Work instructions
Produce word for word the lines of the data below running from the one that has "Update moving-sale-table.csv" to the one that has "Also changed, not shown: 27", inclusive, and no others.

[Detected change data]

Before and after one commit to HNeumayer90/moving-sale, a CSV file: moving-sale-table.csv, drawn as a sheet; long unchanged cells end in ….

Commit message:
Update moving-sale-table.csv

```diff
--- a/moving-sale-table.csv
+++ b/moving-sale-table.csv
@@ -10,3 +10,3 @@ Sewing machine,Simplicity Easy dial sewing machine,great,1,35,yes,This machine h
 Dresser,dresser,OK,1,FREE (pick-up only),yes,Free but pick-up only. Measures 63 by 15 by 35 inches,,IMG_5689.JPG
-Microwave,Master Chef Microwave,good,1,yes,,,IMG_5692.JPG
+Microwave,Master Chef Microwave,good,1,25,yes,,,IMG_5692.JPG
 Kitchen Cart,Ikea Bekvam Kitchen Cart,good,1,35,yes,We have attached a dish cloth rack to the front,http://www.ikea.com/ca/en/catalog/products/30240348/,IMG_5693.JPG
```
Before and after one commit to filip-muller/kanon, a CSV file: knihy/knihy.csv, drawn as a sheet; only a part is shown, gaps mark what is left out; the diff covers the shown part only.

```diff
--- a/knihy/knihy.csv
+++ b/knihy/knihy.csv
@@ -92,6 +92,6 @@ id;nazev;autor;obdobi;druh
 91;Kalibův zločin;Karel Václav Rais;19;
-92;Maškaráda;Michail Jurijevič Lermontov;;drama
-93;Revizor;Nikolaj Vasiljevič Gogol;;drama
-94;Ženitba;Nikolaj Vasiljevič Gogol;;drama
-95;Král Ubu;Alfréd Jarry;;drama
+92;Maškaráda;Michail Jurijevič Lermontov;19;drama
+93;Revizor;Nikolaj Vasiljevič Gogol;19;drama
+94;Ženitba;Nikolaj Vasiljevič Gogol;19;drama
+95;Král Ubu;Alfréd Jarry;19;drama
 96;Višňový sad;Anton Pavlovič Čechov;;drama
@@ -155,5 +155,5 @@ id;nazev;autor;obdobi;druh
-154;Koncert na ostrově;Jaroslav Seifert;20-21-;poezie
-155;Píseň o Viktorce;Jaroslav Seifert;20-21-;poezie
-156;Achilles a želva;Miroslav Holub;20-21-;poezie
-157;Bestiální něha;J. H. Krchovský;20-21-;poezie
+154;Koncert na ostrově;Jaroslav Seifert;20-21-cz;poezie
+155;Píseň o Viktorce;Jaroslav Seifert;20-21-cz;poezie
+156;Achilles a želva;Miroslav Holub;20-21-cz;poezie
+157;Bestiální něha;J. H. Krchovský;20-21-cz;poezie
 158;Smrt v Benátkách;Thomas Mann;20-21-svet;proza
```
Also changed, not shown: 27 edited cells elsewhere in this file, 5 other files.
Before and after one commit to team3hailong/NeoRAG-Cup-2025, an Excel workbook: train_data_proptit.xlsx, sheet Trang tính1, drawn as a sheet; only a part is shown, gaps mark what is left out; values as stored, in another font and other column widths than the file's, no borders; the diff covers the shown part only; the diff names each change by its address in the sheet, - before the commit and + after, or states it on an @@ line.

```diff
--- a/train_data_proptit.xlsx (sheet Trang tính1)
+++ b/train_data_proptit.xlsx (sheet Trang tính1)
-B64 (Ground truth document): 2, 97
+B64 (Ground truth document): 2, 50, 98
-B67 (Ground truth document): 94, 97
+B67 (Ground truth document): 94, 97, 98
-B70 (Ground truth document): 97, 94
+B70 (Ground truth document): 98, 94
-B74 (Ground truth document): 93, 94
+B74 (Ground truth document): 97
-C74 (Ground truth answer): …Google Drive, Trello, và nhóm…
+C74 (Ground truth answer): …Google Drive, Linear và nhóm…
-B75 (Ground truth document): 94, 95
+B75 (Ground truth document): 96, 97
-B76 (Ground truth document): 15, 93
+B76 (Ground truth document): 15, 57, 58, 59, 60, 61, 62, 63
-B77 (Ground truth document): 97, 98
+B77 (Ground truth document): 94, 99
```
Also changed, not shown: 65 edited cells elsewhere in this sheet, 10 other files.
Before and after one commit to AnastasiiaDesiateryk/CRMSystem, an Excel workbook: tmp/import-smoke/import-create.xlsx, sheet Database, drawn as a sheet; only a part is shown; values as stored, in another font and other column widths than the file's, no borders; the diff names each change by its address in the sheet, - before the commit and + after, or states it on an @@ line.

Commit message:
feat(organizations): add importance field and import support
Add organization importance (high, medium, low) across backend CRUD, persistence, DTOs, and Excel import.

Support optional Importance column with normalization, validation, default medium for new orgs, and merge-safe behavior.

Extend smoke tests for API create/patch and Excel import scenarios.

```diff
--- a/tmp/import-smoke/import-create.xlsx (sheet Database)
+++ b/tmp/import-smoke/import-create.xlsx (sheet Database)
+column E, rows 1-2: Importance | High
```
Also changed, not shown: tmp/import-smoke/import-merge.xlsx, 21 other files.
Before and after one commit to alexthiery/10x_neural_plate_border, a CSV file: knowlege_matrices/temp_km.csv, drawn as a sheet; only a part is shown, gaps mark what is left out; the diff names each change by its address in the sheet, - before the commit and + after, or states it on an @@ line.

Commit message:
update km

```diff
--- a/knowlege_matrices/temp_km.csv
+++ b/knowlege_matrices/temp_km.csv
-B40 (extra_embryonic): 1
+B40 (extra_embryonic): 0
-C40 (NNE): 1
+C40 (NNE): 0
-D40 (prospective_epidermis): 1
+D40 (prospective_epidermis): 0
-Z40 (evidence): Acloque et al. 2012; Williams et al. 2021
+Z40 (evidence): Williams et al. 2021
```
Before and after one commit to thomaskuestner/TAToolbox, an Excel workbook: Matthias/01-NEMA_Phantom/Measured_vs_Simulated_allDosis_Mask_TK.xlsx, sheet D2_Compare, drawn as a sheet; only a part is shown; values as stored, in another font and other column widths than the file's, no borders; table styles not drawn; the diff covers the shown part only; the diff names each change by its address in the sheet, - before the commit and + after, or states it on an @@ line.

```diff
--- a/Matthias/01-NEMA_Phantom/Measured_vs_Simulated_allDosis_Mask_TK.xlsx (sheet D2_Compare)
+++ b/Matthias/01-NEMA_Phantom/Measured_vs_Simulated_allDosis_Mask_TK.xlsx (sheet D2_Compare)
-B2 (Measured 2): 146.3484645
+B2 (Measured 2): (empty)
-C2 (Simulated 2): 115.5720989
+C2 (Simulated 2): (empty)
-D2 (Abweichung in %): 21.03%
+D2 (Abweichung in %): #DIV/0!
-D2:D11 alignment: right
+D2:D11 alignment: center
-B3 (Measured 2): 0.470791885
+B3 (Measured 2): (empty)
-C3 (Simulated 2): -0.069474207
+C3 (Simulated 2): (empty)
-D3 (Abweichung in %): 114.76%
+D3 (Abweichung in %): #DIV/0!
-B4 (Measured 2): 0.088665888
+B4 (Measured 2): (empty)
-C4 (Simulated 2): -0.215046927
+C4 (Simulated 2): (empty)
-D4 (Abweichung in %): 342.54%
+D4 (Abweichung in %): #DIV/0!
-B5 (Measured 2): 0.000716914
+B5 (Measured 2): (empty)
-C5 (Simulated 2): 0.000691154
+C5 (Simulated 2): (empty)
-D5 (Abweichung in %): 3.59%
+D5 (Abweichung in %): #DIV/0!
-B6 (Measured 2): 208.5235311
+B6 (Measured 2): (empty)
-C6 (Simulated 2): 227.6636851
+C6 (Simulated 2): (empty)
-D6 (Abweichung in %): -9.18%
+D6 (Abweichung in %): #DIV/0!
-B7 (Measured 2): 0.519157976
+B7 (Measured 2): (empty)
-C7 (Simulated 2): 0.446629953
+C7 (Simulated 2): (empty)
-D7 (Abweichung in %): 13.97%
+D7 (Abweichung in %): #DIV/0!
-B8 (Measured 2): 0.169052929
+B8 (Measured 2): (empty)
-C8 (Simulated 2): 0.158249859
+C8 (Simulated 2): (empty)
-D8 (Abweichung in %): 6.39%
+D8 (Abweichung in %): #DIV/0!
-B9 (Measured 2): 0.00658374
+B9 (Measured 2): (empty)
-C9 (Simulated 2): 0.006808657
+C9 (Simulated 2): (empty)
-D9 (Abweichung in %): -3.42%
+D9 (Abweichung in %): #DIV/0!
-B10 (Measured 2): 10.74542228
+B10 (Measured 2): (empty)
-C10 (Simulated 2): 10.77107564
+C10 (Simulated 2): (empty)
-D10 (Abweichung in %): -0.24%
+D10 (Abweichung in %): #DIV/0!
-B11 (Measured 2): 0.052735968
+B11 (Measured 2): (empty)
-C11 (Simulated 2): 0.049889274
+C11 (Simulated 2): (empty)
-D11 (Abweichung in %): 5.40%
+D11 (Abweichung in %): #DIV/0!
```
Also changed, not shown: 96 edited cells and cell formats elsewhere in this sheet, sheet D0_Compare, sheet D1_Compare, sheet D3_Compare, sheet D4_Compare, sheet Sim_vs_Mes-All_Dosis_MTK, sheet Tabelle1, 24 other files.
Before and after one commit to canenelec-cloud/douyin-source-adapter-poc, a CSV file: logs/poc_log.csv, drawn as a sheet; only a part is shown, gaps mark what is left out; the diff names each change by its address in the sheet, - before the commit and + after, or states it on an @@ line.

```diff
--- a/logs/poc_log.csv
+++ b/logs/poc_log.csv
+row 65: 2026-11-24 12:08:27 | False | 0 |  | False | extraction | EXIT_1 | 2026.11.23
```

Solution below
Update moving-sale-table.csv

```diff
--- a/moving-sale-table.csv
+++ b/moving-sale-table.csv
@@ -10,3 +10,3 @@ Sewing machine,Simplicity Easy dial sewing machine,great,1,35,yes,This machine h
 Dresser,dresser,OK,1,FREE (pick-up only),yes,Free but pick-up only. Measures 63 by 15 by 35 inches,,IMG_5689.JPG
-Microwave,Master Chef Microwave,good,1,yes,,,IMG_5692.JPG
+Microwave,Master Chef Microwave,good,1,25,yes,,,IMG_5692.JPG
 Kitchen Cart,Ikea Bekvam Kitchen Cart,good,1,35,yes,We have attached a dish cloth rack to the front,http://www.ikea.com/ca/en/catalog/products/30240348/,IMG_5693.JPG
```
Before and after one commit to filip-muller/kanon, a CSV file: knihy/knihy.csv, drawn as a sheet; only a part is shown, gaps mark what is left out; the diff covers the shown part only.

```diff
--- a/knihy/knihy.csv
+++ b/knihy/knihy.csv
@@ -92,6 +92,6 @@ id;nazev;autor;obdobi;druh
 91;Kalibův zločin;Karel Václav Rais;19;
-92;Maškaráda;Michail Jurijevič Lermontov;;drama
-93;Revizor;Nikolaj Vasiljevič Gogol;;drama
-94;Ženitba;Nikolaj Vasiljevič Gogol;;drama
-95;Král Ubu;Alfréd Jarry;;drama
+92;Maškaráda;Michail Jurijevič Lermontov;19;drama
+93;Revizor;Nikolaj Vasiljevič Gogol;19;drama
+94;Ženitba;Nikolaj Vasiljevič Gogol;19;drama
+95;Král Ubu;Alfréd Jarry;19;drama
 96;Višňový sad;Anton Pavlovič Čechov;;drama
@@ -155,5 +155,5 @@ id;nazev;autor;obdobi;druh
-154;Koncert na ostrově;Jaroslav Seifert;20-21-;poezie
-155;Píseň o Viktorce;Jaroslav Seifert;20-21-;poezie
-156;Achilles a želva;Miroslav Holub;20-21-;poezie
-157;Bestiální něha;J. H. Krchovský;20-21-;poezie
+154;Koncert na ostrově;Jaroslav Seifert;20-21-cz;poezie
+155;Píseň o Viktorce;Jaroslav Seifert;20-21-cz;poezie
+156;Achilles a želva;Miroslav Holub;20-21-cz;poezie
+157;Bestiální něha;J. H. Krchovský;20-21-cz;poezie
 158;Smrt v Benátkách;Thomas Mann;20-21-svet;proza
```
Also changed, not shown: 27 edited cells elsewhere in this file, 5 other files.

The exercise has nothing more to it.